Friday, January 06, 2012

welcome to the ER money pit

Can I ask a question? Why is it that when someone comes from urgent care, another hospital, clinic, another ER and has already had lab tests, EKGs, etc., they have to be done all over again? This even happens if the place they come from is part of the same corporation and the labs are on the computer.

Apparently we don't believe THAT OTHER HOSPITAL OR WHOEVER. They have deficient equipment that is probably giving the wrong results. So we better do this shit all over again JUST TO BE SURE.

Another question: Why does someone transferring from another hospital to this hospital have to be seen in the emergency room? They have been worked up at the other hospital. Often they are coming for tests unavailable at the other hospital. Our docs would say that the tests they come for would make a difference in where they are put in the hospital. My question:
So lets say, on the million to one off chance that a completely different diagnosis is found than the one that was suspected on presentation to our ER,why can't the tests be done inpatient and if need be, transfer them to the proper floor? The patient will be more comfortable in an inpatient bed, the ER won't have to use up that bed for a patient that should have been a DIRECT ADMIT. Say it with me boys and girls, D-I-R-E-C-T A-D-M-I-T.

One last question: When did it become the job of the ER to diagnose disease? I ask this because of the increasing use of things like MRIs and CT angios. MRIs have become commonplace in the ER. Mostly we are doing head MRIs. Someone will come in with a neuro symptom. THEIR CT HEAD IS NORMAL. You have ruled out head bleed, stroke, gigantic tumor. Then for some reason,
an MRI is ordered. Shouldn't the procedure be that if you
you have RULED OUT emergent conditions a) it can be done outpatient b) if you are that concerned admit them.

Another common test: CT heart angio. An MI has been ruled out intially in ER by EKG, lab tests. This is not an emergent situation. Another example of if you are that concerned admit them, otherwise do it outpatient. It has got to the point where if your 4th cousin twice removed on you mothers side had high blood pressure, off to CT angio you go. I have NEVER seen anybody rushed to the CV lab or surgery from the results of a CT angio. In fact, the vast majority are normal.

Oh by the way, if you happen to come after 5 pm, CT angio is closed and our sophisticated technology will not be used in your case.

This is the kind of ridiculous shit that goes on in hospitals every day. Thousands of dollars in medical costs are run up unnecessarily. The bottom line on all of the above is one thing: M-O-N-E-Y.


Nurse K said...

The only thing I'd say about MRIs is that head CTs don't show stroke for 16 hours is it, so you need an MRI if you really think someone is currently/actively having a stroke, and the symptoms themselves are not obvious enough in and of themselves or they have some other problem like cancer that may have metastasized to the brain.

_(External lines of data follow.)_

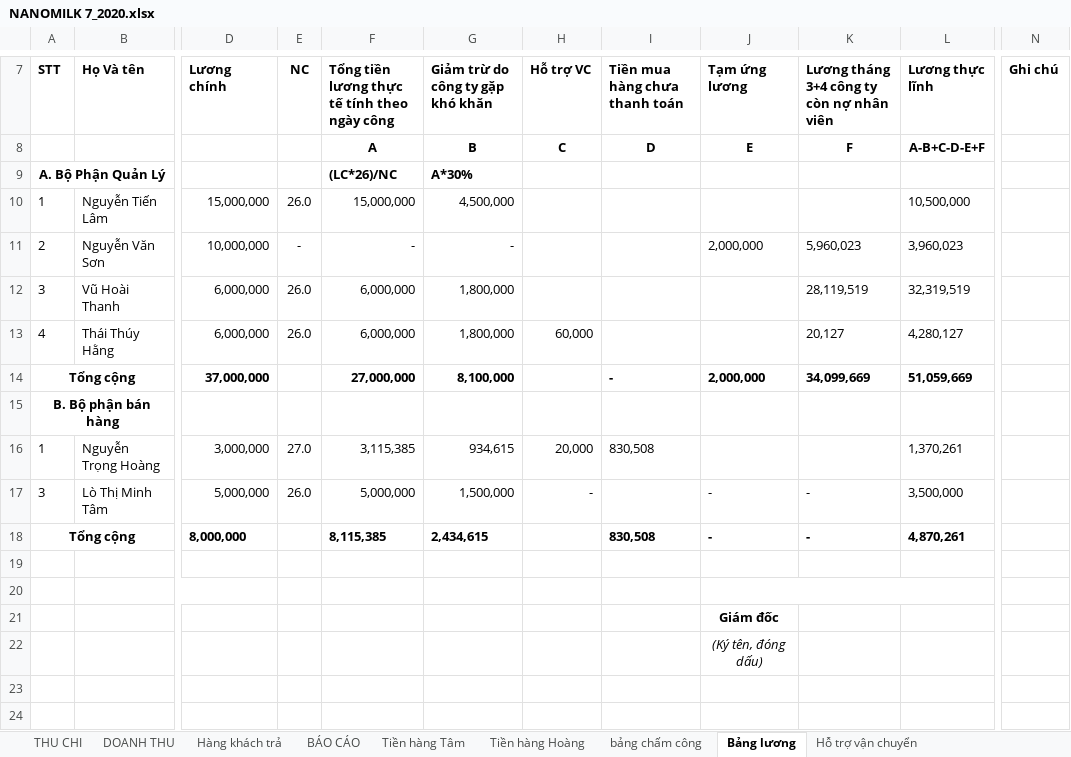
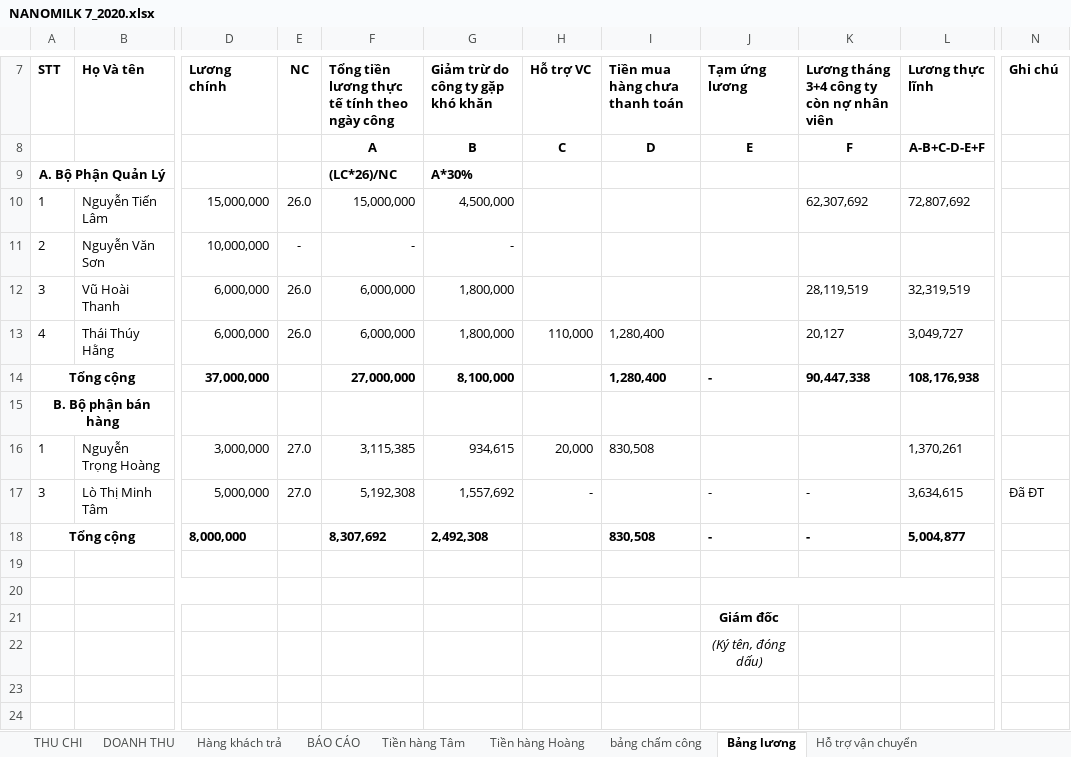
Before and after one commit to lexusna98/HangWorkspace, an Excel workbook: KẾ TOÁN - THÁI HẰNG/NANOMILK 7_2020.xlsx, sheet Bảng lương, drawn as a sheet; only a part is shown, gaps mark what is left out; values as stored, in another font and other column widths than the file's, no borders; the diff names each change by its address in the sheet, - before the commit and + after, or states it on an @@ line.

```diff
--- a/KẾ TOÁN - THÁI HẰNG/NANOMILK 7_2020.xlsx (sheet Bảng lương)
+++ b/KẾ TOÁN - THÁI HẰNG/NANOMILK 7_2020.xlsx (sheet Bảng lương)
-K10: (empty)
+K10: 62,307,692
-L10 (Lương thực lĩnh): 10,500,000
+L10 (Lương thực lĩnh): 72,807,692
-J11 (Tạm ứng lương): 2,000,000
+J11 (Tạm ứng lương): (empty)
-K11: 5,960,023
+K11: (empty)
-L11 (Lương thực lĩnh): 3,960,023
+L11 (Lương thực lĩnh): (empty)
-H13 (Hỗ trợ VC): 60,000
+H13 (Hỗ trợ VC): 110,000
-I13 (Tiền mua hàng chưa thanh toán): (empty)
+I13 (Tiền mua hàng chưa thanh toán): 1,280,400
-L13 (Lương thực lĩnh): 4,280,127
+L13 (Lương thực lĩnh): 3,049,727
-I14 (Tiền mua hàng chưa thanh toán): -
+I14 (Tiền mua hàng chưa thanh toán): 1,280,400
-J14 (Tạm ứng lương): 2,000,000
+J14 (Tạm ứng lương): -
-K14: 34,099,669
+K14: 90,447,338
-L14 (Lương thực lĩnh): 51,059,669
+L14 (Lương thực lĩnh): 108,176,938
-E17 (NC): 26.0
+E17 (NC): 27.0
-F17: 5,000,000
+F17: 5,192,308
-G17 (Giảm trừ do công ty gặp khó khăn): 1,500,000
+G17 (Giảm trừ do công ty gặp khó khăn): 1,557,692
-L17 (Lương thực lĩnh): 3,500,000
+L17 (Lương thực lĩnh): 3,634,615
-N17 (Ghi chú): (empty)
+N17 (Ghi chú): Đã ĐT
-F18: 8,115,385
+F18: 8,307,692
-G18 (Giảm trừ do công ty gặp khó khăn): 2,434,615
+G18 (Giảm trừ do công ty gặp khó khăn): 2,492,308
-L18 (Lương thực lĩnh): 4,870,261
+L18 (Lương thực lĩnh): 5,004,877
```
Also changed, not shown: sheet DOANH THU, sheet Hàng khách trả, sheet Hỗ trợ vận chuyển, sheet BÁO CÁO, sheet bảng chấm công, KẾ TOÁN - THÁI HẰNG/KHO KÍN.xlsx, KẾ TOÁN - THÁI HẰNG/NANOMILK 6_2020.xlsx, 1 other file.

But your average "I have a headache" MRI or a young person with dizziness x 1 day MRI or something is just annoying off the charts.

Meghan said...

I also don't mind repeating K+ because it;s so susceptible to hemolyzation and the treatment would be so bad for someone without hyperkalemia (or hypo, i suppose, but it's always hyper isn't it)

Mark p.s.2 said...

Playing devil advocate as to why double checking, I saw this story. A second set of eyes cuts errors at HCMC